◆ How to complete this task
Give the entries again exactly, without pictures.

◆ Records
Segment Open
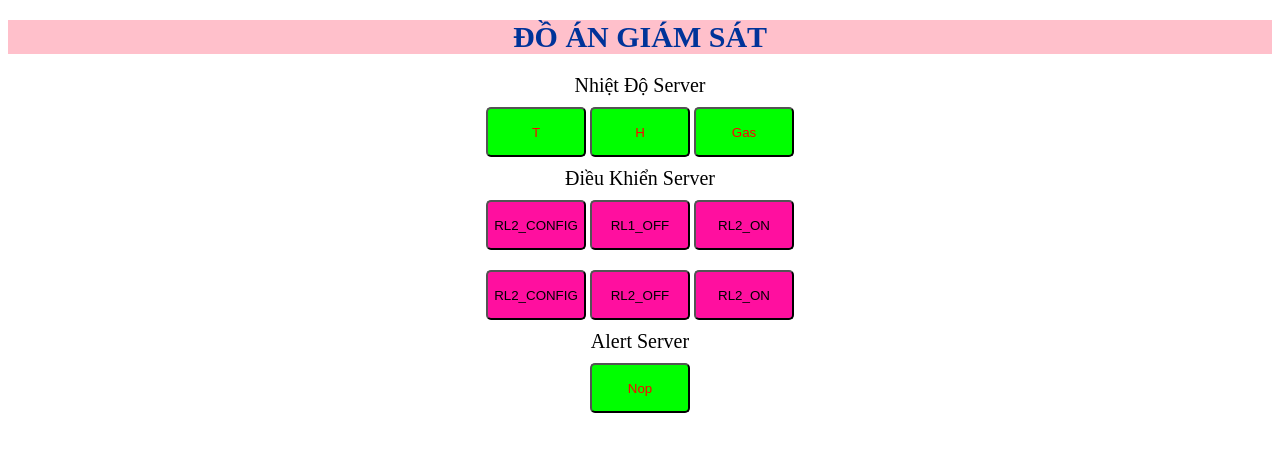
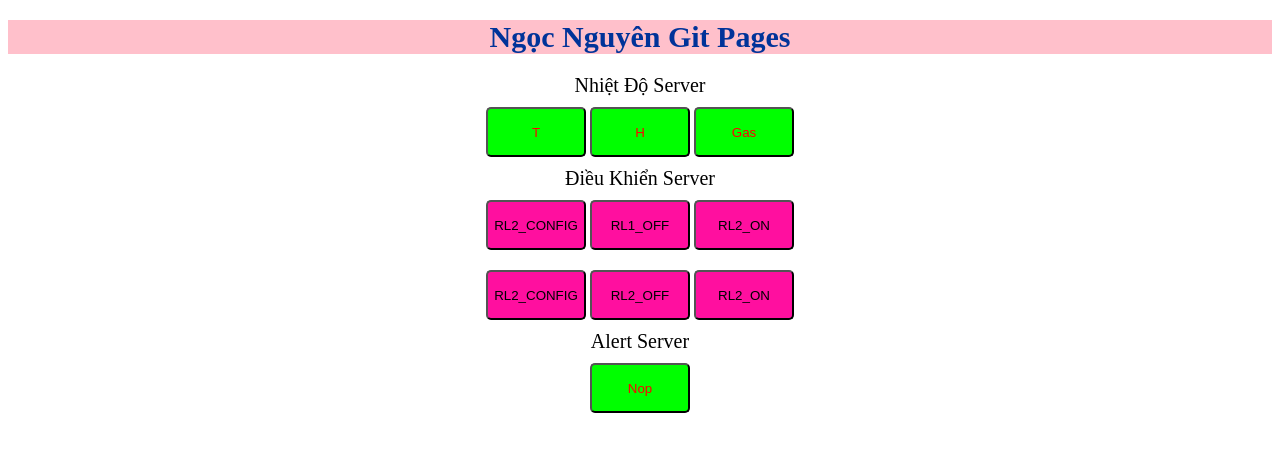
Before and after one commit to ngocnguyenbk12/1stpub, a plain HTML site: page index.html in a window 1280 px wide. Drawn offline with Linux system fonts and the light colour scheme.

Commit message:
initial co mit

```diff
--- a/index.html
+++ b/index.html
@@ -57,7 +57,7 @@
 
 <body onload="javascript:init()">
 
-    <h1 class='Header'> ĐỒ ÁN GIÁM SÁT </h1>
+    <h1 class='Header'> Ngọc Nguyên Git Pages </h1>
 
 
     <div <p class="Tag"> Nhiệt Độ Server </div>
```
Segment Closed
◆ Answer to this exercise
Before and after one commit to ngocnguyenbk12/1stpub, a plain HTML site: page index.html in a window 1280 px wide. Drawn offline with Linux system fonts and the light colour scheme.

Commit message:
initial co mit

```diff
--- a/index.html
+++ b/index.html
@@ -57,7 +57,7 @@
 
 <body onload="javascript:init()">
 
-    <h1 class='Header'> ĐỒ ÁN GIÁM SÁT </h1>
+    <h1 class='Header'> Ngọc Nguyên Git Pages </h1>
 
 
     <div <p class="Tag"> Nhiệt Độ Server </div>
```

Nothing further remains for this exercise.